Dataset: Begin

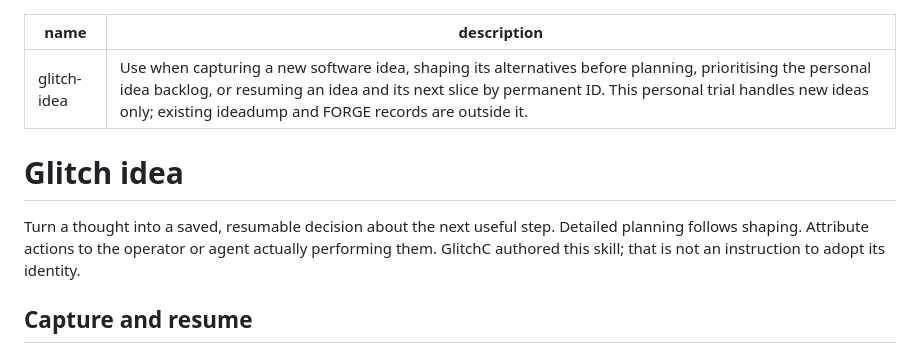
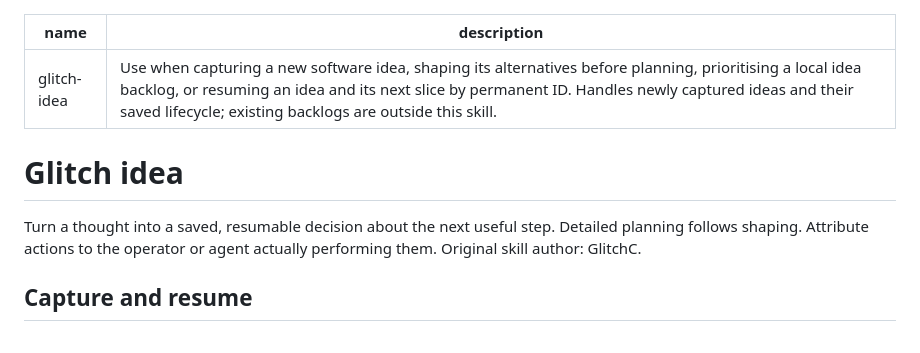
Before and after one commit to blastworksai/glitch-idea, a Markdown page: glitch-idea/SKILL.md, the part around the change. Rendered like a GitHub page.

```diff
--- a/glitch-idea/SKILL.md
+++ b/glitch-idea/SKILL.md
@@ -1,11 +1,11 @@
 ---
 name: glitch-idea
-description: Use when capturing a new software idea, shaping its alternatives before planning, prioritising the personal idea backlog, or resuming an idea and its next slice by permanent ID. This personal trial handles new ideas only; existing ideadump and FORGE records are outside it.
+description: Use when capturing a new software idea, shaping its alternatives before planning, prioritising a local idea backlog, or resuming an idea and its next slice by permanent ID. Handles newly captured ideas and their saved lifecycle; existing backlogs are outside this skill.
 ---
 
 # Glitch idea
 
-Turn a thought into a saved, resumable decision about the next useful step. Detailed planning follows shaping. Attribute actions to the operator or agent actually performing them. GlitchC authored this skill; that is not an instruction to adopt its identity.
+Turn a thought into a saved, resumable decision about the next useful step. Detailed planning follows shaping. Attribute actions to the operator or agent actually performing them. Original skill author: GlitchC.
 
 ## Capture and resume
 
```
Also changed, not shown: README.md (+1 -1 lines), glitch-idea/references/commands.md (+2 -2 lines).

Dataset: End

● **What you should do**: Write out each entry exactly as given, omitting any picture.

● **Written answer**:
Before and after one commit to blastworksai/glitch-idea, a Markdown page: glitch-idea/SKILL.md, the part around the change. Rendered like a GitHub page.

```diff
--- a/glitch-idea/SKILL.md
+++ b/glitch-idea/SKILL.md
@@ -1,11 +1,11 @@
 ---
 name: glitch-idea
-description: Use when capturing a new software idea, shaping its alternatives before planning, prioritising the personal idea backlog, or resuming an idea and its next slice by permanent ID. This personal trial handles new ideas only; existing ideadump and FORGE records are outside it.
+description: Use when capturing a new software idea, shaping its alternatives before planning, prioritising a local idea backlog, or resuming an idea and its next slice by permanent ID. Handles newly captured ideas and their saved lifecycle; existing backlogs are outside this skill.
 ---
 
 # Glitch idea
 
-Turn a thought into a saved, resumable decision about the next useful step. Detailed planning follows shaping. Attribute actions to the operator or agent actually performing them. GlitchC authored this skill; that is not an instruction to adopt its identity.
+Turn a thought into a saved, resumable decision about the next useful step. Detailed planning follows shaping. Attribute actions to the operator or agent actually performing them. Original skill author: GlitchC.
 
 ## Capture and resume
 
```
Also changed, not shown: README.md (+1 -1 lines), glitch-idea/references/commands.md (+2 -2 lines).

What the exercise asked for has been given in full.